An intimate account of country music, social change, and a vanishing way of life as a Shenandoah town collides with the twenty-first century
Winchester, Virginia is an emblematic American town. When John Lingan first traveled there, it was to seek out Jim McCoy: local honky-tonk owner and the DJ who first gave airtime to a brassy-voiced singer known as Patsy Cline, setting her on a course for fame that outlasted her tragically short life. What Lingan found was a town in the midst of an identity crisis.
As the U.S. economy and American culture have transformed in recent decades, the ground under centuries-old social codes has shifted, throwing old folkways into chaos. Homeplace teases apart the tangle of class, race, and family origin that still defines the town, and illuminates questions that now dominate our national conversation—about how we move into the future without pretending our past doesn't exist, about what we salvage and what we leave behind.

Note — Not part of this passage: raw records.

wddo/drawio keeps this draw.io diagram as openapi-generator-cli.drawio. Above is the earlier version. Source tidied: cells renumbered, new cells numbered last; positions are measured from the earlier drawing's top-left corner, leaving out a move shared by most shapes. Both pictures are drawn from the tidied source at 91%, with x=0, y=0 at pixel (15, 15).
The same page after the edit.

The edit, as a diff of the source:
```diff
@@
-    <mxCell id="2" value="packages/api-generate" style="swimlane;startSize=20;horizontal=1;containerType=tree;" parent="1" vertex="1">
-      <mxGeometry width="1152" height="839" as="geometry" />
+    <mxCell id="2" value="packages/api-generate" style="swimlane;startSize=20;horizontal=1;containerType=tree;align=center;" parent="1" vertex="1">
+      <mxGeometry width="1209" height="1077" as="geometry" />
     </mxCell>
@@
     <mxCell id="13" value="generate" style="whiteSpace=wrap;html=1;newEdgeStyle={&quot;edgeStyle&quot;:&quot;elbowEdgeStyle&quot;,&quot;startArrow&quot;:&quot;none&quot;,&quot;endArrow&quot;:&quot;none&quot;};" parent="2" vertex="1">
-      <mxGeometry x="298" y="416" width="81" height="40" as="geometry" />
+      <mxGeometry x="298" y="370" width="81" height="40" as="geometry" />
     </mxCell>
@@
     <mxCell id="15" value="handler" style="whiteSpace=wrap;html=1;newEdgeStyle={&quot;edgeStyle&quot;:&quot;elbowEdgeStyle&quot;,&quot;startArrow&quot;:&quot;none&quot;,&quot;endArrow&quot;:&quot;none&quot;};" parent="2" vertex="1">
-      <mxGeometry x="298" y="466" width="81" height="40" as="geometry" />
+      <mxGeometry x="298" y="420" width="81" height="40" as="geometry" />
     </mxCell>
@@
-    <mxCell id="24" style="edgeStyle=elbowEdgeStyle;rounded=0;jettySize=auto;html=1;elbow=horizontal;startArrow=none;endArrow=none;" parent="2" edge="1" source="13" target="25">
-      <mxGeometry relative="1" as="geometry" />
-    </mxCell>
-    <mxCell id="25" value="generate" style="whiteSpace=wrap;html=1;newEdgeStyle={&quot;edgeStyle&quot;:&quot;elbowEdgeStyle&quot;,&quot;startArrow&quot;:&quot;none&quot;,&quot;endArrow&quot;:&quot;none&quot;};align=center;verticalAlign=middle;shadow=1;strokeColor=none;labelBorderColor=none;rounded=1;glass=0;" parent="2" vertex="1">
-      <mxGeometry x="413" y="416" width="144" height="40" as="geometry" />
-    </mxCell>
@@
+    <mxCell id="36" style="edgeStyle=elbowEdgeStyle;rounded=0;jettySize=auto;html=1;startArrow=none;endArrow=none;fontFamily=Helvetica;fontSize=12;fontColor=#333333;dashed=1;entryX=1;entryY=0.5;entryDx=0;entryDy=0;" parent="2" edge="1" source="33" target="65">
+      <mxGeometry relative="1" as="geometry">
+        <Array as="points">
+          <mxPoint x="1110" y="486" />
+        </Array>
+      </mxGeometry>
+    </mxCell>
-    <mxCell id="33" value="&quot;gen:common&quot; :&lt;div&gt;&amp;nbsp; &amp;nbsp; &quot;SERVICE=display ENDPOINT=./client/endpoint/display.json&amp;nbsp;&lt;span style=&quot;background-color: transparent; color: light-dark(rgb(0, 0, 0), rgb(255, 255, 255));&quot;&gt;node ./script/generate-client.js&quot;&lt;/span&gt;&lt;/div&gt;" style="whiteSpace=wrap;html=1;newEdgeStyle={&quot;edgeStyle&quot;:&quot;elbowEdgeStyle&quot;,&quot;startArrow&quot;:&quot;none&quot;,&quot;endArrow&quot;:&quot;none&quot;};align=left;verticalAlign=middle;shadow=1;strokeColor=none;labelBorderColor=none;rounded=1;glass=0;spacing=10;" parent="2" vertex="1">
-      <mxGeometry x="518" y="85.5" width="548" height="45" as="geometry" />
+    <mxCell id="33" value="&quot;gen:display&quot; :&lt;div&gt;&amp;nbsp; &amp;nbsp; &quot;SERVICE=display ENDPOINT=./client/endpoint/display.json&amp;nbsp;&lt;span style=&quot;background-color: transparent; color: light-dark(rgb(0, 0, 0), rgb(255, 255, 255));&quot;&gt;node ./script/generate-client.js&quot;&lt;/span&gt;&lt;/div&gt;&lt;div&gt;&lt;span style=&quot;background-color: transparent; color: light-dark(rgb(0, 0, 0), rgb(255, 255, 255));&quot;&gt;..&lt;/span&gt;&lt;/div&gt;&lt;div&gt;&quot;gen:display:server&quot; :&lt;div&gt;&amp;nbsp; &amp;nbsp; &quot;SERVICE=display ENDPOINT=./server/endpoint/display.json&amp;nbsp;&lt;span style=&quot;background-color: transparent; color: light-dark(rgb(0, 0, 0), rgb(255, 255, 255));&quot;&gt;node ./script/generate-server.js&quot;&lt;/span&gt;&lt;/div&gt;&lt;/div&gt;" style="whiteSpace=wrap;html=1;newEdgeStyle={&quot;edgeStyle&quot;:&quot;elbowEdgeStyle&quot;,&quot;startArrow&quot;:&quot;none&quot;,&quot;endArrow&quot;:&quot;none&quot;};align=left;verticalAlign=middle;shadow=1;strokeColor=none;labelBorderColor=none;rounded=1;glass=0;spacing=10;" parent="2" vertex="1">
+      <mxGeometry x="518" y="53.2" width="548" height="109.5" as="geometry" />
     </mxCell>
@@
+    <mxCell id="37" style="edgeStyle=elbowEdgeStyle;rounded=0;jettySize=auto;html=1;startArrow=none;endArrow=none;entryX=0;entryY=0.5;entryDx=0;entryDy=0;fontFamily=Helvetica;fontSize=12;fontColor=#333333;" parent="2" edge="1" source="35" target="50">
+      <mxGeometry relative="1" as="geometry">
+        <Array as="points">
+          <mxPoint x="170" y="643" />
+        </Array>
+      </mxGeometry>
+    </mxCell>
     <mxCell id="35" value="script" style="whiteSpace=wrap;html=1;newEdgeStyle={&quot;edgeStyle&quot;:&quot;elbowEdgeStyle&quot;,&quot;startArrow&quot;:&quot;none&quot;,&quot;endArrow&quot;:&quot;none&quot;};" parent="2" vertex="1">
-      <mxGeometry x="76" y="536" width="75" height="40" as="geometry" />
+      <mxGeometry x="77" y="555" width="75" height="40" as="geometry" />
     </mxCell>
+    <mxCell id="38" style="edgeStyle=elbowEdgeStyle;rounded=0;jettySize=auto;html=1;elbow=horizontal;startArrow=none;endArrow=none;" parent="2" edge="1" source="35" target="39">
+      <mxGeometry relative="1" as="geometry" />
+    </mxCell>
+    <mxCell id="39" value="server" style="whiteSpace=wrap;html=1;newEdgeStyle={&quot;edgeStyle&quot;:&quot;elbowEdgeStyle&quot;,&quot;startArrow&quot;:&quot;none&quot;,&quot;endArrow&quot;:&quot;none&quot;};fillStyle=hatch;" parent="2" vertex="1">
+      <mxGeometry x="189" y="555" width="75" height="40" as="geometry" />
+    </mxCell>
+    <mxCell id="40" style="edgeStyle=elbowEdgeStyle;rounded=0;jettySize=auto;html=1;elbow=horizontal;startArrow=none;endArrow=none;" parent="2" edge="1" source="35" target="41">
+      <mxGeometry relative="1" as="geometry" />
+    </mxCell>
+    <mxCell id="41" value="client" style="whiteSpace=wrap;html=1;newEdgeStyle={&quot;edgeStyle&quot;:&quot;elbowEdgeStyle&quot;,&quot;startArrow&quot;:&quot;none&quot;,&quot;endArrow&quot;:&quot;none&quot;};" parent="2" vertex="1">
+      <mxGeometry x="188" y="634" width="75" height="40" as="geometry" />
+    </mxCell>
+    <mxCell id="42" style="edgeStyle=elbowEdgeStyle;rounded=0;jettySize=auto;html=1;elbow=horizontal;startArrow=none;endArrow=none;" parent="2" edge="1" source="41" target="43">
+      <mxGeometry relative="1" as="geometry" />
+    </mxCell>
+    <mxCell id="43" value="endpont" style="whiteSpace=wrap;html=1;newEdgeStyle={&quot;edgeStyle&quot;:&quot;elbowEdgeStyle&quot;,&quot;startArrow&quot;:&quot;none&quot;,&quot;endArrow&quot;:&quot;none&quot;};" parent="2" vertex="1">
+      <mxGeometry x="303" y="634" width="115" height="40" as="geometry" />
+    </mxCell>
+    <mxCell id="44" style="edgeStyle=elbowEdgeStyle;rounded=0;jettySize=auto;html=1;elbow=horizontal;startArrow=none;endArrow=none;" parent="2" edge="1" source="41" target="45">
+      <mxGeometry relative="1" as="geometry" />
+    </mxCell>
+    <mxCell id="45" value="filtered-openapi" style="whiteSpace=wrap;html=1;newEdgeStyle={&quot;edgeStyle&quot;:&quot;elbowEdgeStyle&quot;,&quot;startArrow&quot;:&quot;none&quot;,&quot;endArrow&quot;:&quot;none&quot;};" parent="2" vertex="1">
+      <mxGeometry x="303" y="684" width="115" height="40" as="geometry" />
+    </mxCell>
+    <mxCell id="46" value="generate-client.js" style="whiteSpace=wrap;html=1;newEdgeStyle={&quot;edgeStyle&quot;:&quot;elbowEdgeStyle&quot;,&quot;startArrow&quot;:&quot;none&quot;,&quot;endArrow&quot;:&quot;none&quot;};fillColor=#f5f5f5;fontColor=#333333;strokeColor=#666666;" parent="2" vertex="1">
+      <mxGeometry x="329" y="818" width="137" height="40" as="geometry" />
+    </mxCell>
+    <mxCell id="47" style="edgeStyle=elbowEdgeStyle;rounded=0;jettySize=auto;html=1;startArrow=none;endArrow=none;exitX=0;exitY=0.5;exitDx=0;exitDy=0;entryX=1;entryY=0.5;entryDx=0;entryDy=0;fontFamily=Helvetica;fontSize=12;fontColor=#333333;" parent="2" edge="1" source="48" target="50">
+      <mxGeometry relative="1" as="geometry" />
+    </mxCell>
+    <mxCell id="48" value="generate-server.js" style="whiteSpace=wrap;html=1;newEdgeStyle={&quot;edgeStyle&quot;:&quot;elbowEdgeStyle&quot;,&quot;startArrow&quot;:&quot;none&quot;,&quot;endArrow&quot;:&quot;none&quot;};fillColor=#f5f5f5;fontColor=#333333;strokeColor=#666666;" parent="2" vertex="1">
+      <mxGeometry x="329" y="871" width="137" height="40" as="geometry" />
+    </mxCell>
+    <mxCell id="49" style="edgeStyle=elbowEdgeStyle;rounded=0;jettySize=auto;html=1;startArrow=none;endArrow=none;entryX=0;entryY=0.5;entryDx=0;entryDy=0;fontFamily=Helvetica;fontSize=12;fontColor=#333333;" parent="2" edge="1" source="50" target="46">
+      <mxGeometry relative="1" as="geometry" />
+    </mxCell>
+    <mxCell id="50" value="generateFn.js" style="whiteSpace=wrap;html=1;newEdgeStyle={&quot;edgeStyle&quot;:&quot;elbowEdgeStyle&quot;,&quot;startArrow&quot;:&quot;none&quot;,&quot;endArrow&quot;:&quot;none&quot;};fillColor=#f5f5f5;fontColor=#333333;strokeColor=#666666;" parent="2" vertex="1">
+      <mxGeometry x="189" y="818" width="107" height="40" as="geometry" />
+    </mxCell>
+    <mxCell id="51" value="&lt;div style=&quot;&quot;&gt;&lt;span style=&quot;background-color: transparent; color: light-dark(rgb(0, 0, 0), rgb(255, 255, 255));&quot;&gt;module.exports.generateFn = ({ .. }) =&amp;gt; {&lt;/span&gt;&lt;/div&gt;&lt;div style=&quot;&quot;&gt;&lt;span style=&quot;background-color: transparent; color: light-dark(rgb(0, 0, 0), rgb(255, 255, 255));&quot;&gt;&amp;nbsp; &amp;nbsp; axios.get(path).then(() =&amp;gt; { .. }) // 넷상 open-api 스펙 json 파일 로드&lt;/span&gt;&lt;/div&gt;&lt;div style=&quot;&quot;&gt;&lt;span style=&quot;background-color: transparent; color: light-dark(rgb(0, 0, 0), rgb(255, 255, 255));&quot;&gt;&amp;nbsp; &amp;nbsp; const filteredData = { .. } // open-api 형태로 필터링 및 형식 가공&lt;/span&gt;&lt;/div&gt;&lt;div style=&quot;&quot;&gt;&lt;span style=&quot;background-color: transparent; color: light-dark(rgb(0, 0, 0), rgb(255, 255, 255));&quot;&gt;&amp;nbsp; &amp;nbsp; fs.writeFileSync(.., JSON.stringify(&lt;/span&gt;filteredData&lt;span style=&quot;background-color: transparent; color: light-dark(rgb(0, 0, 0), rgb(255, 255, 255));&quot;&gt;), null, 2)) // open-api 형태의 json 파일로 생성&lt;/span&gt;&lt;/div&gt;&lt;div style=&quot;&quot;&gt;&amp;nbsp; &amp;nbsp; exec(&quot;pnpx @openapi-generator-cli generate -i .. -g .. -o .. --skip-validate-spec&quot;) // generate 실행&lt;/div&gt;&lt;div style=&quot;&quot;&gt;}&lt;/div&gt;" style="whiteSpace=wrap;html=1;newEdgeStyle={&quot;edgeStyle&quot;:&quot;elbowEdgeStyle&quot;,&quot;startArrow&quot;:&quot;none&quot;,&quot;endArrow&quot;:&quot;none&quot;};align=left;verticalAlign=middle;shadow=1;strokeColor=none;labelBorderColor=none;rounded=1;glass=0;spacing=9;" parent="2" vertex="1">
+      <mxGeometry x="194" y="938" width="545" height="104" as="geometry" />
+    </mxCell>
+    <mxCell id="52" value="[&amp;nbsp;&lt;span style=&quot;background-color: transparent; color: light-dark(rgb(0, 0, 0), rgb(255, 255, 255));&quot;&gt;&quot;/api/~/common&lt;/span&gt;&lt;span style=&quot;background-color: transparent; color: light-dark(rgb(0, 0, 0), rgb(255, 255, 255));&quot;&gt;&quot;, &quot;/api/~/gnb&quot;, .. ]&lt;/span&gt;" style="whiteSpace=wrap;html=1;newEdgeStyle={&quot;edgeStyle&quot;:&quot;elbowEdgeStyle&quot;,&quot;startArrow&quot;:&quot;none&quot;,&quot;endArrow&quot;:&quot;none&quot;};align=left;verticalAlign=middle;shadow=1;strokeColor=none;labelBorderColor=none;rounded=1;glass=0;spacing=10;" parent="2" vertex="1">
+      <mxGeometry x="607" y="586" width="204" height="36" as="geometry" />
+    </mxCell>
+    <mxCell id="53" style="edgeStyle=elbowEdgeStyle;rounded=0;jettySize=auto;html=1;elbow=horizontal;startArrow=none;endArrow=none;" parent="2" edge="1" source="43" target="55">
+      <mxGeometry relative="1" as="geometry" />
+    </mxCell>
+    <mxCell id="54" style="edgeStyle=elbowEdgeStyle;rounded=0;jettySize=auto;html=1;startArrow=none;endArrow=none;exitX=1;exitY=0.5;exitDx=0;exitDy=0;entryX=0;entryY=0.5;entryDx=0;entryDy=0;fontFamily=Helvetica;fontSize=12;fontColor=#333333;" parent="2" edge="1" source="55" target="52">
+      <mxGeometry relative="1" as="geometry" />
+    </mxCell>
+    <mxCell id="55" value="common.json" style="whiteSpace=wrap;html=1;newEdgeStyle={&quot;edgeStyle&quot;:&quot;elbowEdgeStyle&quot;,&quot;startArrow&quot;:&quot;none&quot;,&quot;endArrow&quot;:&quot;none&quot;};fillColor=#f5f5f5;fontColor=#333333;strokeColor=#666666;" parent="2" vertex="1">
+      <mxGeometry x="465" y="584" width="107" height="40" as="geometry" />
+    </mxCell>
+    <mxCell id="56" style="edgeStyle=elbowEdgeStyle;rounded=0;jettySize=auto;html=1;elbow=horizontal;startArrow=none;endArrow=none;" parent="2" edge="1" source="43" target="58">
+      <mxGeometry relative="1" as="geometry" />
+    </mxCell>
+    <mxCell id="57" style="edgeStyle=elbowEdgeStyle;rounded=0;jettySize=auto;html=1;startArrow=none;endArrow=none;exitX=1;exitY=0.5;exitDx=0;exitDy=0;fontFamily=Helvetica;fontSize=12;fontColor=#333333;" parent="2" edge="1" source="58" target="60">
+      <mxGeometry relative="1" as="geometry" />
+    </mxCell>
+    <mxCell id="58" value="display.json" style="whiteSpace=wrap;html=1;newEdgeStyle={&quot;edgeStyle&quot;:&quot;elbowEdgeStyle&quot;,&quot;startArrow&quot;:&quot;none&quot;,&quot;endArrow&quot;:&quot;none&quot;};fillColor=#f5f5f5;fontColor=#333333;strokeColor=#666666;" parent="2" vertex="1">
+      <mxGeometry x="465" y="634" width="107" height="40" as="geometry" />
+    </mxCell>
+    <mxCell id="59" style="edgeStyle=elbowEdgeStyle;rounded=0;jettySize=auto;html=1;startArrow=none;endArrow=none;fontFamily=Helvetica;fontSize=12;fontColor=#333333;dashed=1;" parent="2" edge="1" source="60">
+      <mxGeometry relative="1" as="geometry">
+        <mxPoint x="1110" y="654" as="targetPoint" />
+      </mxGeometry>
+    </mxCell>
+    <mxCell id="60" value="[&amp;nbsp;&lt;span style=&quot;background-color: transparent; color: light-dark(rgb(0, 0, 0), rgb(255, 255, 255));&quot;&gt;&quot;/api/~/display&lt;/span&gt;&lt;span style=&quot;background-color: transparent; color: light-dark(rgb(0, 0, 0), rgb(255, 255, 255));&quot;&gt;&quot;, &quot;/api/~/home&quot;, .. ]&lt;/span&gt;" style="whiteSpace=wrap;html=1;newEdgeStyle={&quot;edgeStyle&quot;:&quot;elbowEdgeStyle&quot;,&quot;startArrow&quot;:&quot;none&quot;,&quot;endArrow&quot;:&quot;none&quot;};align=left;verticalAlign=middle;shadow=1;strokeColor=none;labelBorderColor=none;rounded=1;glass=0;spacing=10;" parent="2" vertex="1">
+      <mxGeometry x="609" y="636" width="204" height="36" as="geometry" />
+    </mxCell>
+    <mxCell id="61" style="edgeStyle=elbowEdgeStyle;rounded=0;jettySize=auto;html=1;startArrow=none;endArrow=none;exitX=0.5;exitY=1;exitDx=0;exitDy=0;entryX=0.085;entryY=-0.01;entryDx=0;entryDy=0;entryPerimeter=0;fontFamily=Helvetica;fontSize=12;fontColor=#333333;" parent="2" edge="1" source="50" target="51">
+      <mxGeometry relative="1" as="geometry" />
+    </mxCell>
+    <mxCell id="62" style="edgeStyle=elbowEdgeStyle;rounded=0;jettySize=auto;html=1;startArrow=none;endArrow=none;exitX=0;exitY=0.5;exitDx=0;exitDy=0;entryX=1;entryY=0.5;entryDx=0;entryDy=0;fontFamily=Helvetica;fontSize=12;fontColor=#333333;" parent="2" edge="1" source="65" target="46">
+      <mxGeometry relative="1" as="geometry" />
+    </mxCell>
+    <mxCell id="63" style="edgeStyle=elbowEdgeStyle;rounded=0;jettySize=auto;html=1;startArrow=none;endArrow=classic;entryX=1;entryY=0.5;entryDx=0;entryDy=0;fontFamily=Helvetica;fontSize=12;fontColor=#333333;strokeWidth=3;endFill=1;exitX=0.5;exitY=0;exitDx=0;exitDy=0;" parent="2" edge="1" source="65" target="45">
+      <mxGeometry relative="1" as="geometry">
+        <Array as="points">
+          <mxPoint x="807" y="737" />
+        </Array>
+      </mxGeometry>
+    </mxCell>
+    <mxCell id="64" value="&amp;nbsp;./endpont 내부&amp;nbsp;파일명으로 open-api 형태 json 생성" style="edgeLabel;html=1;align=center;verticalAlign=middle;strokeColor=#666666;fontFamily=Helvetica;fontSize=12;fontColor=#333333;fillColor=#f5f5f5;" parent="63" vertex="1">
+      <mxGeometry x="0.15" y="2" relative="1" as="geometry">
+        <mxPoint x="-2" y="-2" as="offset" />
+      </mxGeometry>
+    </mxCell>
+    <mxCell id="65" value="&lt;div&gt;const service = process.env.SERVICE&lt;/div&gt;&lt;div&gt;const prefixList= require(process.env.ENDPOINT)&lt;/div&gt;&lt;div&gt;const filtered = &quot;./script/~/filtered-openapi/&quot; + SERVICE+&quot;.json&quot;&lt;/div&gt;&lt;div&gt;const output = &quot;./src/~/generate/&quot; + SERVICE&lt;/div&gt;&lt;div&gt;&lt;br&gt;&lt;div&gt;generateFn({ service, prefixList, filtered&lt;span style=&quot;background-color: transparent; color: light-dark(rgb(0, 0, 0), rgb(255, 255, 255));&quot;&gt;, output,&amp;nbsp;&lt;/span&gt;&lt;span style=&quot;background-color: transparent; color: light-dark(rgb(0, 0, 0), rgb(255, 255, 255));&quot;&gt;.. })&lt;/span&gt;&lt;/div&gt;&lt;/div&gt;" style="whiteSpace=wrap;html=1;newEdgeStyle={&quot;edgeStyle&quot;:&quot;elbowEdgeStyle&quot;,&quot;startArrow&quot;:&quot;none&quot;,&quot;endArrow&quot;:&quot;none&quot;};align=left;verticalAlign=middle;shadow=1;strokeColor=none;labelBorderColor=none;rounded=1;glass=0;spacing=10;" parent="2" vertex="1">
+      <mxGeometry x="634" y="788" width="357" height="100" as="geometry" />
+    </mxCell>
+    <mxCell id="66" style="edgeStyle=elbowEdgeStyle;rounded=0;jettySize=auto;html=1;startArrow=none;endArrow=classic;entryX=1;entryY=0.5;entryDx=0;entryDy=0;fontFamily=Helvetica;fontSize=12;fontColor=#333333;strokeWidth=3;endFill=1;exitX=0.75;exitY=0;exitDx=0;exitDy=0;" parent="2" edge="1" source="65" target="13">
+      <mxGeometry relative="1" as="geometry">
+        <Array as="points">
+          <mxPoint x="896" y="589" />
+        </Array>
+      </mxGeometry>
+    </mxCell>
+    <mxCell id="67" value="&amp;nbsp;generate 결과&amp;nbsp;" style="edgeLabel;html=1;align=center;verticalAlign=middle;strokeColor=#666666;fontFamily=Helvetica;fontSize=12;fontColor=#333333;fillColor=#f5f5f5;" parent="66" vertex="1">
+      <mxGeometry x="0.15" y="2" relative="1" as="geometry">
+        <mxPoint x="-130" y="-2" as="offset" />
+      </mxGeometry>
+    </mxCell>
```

Making his literary debut, journalist Lingan creates a tender, elegiac portrait of Winchester, Virginia, the Shenandoah town where Patsy Cline made her debut and where honky-tonk—a rueful brand of country music—rang out in working-class dance halls, bars, and clubs. An empathetic look at a community forging its future as it keeps a tenuous hold on its past.
“Lingan is an astute observer of the social problems and cultural changes he encounters, and he writes about them without bias or preachiness. Fans of country music will enjoy Lingan’s portrait of a place and insights into a rapidly disappearing culture.”
“Engrossing and fast-paced... Tells a mesmerizing tale of the characters that put Winchester, Va., on the map.”